Extracted records.
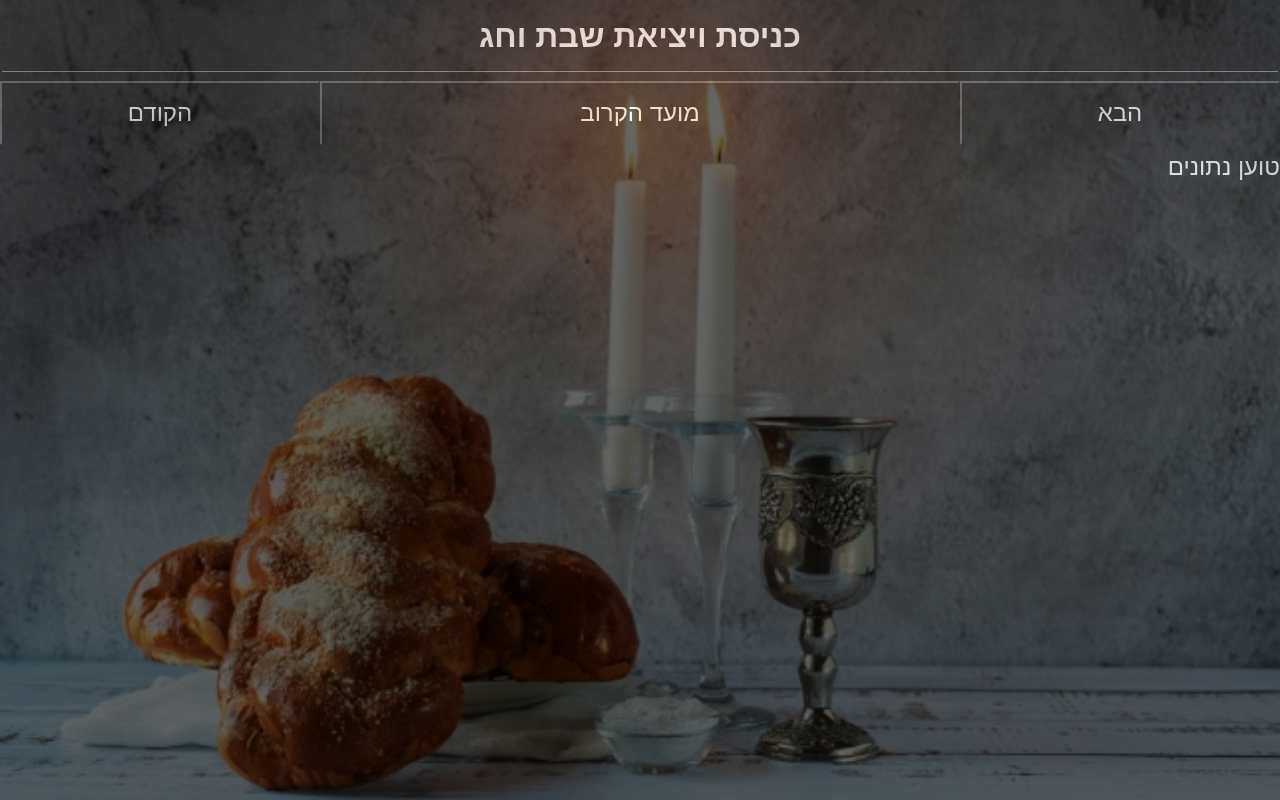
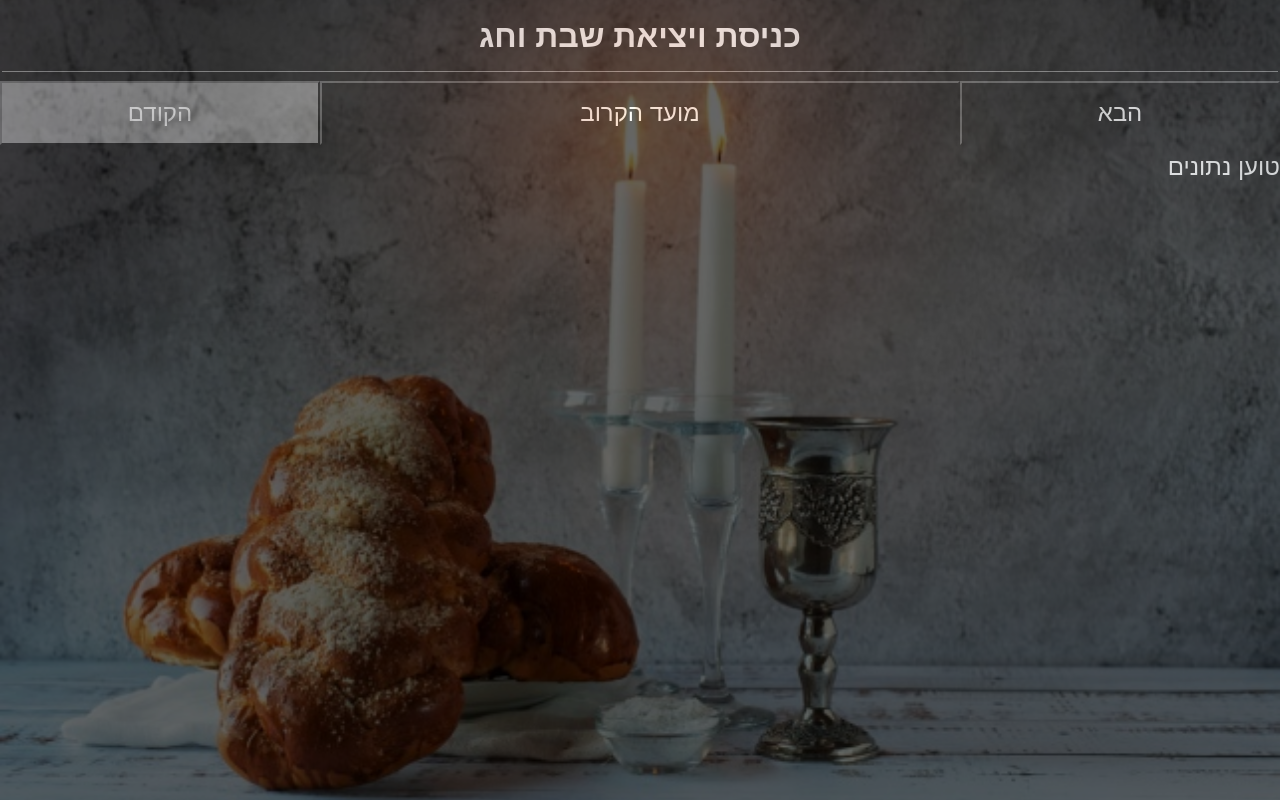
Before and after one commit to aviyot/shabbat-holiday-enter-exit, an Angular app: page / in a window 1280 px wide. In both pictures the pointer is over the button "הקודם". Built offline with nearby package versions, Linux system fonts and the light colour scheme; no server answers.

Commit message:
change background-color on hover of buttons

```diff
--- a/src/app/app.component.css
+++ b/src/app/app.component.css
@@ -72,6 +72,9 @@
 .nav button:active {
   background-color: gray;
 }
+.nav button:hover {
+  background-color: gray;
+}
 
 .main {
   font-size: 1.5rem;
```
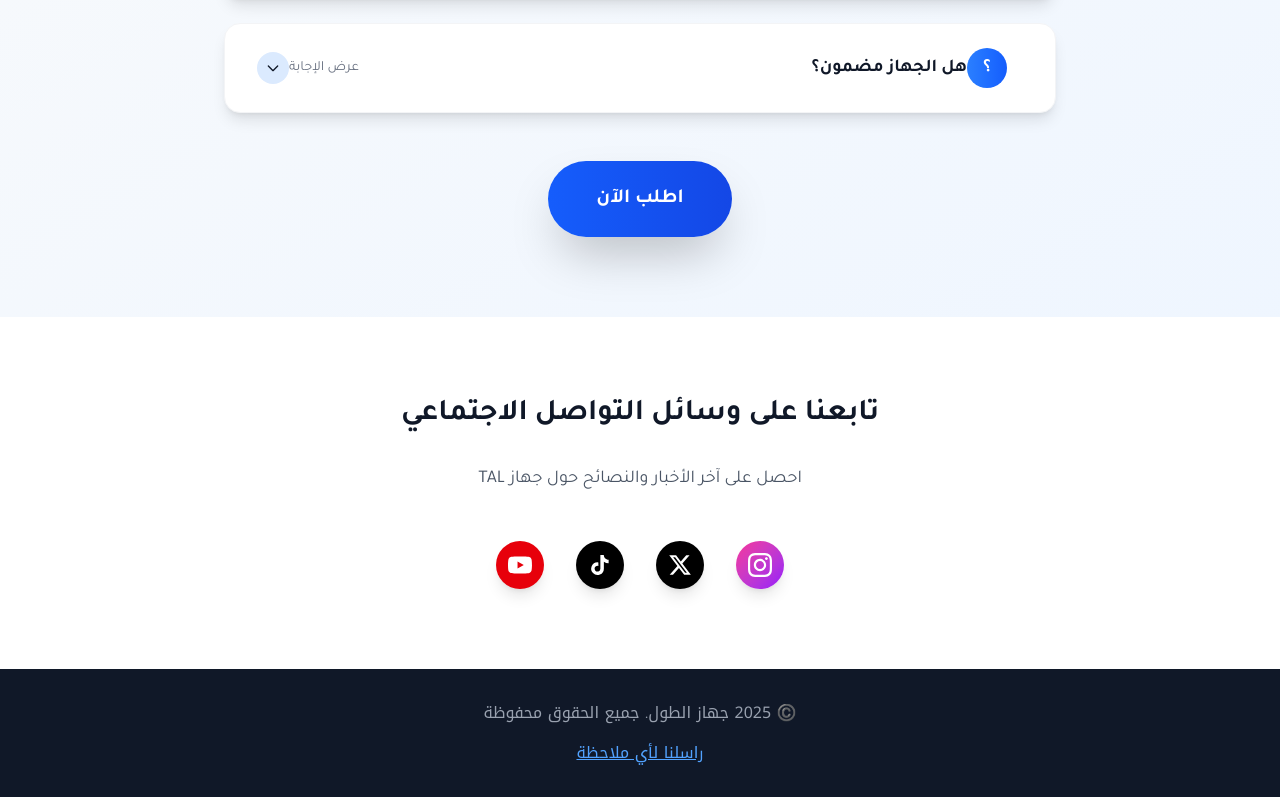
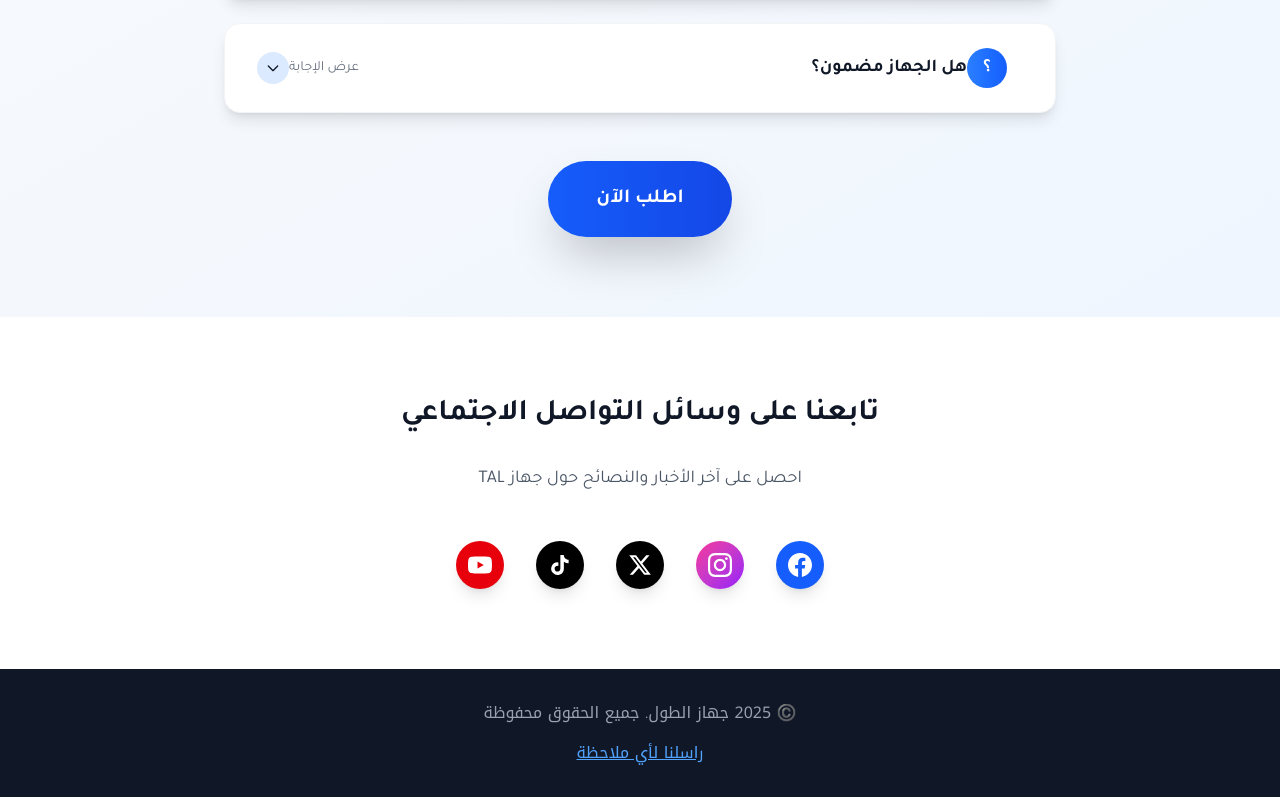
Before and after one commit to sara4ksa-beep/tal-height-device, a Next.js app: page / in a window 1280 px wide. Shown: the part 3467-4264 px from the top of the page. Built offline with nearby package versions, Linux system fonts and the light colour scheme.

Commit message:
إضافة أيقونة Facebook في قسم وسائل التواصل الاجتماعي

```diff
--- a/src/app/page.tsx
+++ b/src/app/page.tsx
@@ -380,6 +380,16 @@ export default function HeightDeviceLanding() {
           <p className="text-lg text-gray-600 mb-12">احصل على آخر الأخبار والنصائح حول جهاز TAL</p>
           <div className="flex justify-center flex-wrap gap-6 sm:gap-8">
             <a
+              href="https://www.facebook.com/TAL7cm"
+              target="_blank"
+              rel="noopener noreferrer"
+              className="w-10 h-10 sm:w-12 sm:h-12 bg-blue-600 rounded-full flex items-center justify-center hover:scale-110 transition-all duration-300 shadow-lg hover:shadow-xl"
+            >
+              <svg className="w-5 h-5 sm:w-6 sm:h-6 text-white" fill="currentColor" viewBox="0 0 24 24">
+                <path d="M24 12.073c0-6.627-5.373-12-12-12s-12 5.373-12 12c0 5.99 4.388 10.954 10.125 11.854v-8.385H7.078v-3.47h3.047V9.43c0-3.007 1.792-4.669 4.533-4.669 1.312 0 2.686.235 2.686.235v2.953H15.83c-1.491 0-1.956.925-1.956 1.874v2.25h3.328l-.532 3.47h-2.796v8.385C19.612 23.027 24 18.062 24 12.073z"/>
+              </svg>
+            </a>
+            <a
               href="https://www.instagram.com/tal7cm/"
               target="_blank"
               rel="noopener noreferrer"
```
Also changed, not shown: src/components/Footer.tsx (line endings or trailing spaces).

Assignment. What is wanted is a word-for-word restatement of the entries, without their images.

Task output.
Before and after one commit to aviyot/shabbat-holiday-enter-exit, an Angular app: page / in a window 1280 px wide. In both pictures the pointer is over the button "הקודם". Built offline with nearby package versions, Linux system fonts and the light colour scheme; no server answers.

Commit message:
change background-color on hover of buttons

```diff
--- a/src/app/app.component.css
+++ b/src/app/app.component.css
@@ -72,6 +72,9 @@
 .nav button:active {
   background-color: gray;
 }
+.nav button:hover {
+  background-color: gray;
+}
 
 .main {
   font-size: 1.5rem;
```
Before and after one commit to sara4ksa-beep/tal-height-device, a Next.js app: page / in a window 1280 px wide. Shown: the part 3467-4264 px from the top of the page. Built offline with nearby package versions, Linux system fonts and the light colour scheme.

Commit message:
إضافة أيقونة Facebook في قسم وسائل التواصل الاجتماعي

```diff
--- a/src/app/page.tsx
+++ b/src/app/page.tsx
@@ -380,6 +380,16 @@ export default function HeightDeviceLanding() {
           <p className="text-lg text-gray-600 mb-12">احصل على آخر الأخبار والنصائح حول جهاز TAL</p>
           <div className="flex justify-center flex-wrap gap-6 sm:gap-8">
             <a
+              href="https://www.facebook.com/TAL7cm"
+              target="_blank"
+              rel="noopener noreferrer"
+              className="w-10 h-10 sm:w-12 sm:h-12 bg-blue-600 rounded-full flex items-center justify-center hover:scale-110 transition-all duration-300 shadow-lg hover:shadow-xl"
+            >
+              <svg className="w-5 h-5 sm:w-6 sm:h-6 text-white" fill="currentColor" viewBox="0 0 24 24">
+                <path d="M24 12.073c0-6.627-5.373-12-12-12s-12 5.373-12 12c0 5.99 4.388 10.954 10.125 11.854v-8.385H7.078v-3.47h3.047V9.43c0-3.007 1.792-4.669 4.533-4.669 1.312 0 2.686.235 2.686.235v2.953H15.83c-1.491 0-1.956.925-1.956 1.874v2.25h3.328l-.532 3.47h-2.796v8.385C19.612 23.027 24 18.062 24 12.073z"/>
+              </svg>
+            </a>
+            <a
               href="https://www.instagram.com/tal7cm/"
               target="_blank"
               rel="noopener noreferrer"
```
Also changed, not shown: src/components/Footer.tsx (line endings or trailing spaces).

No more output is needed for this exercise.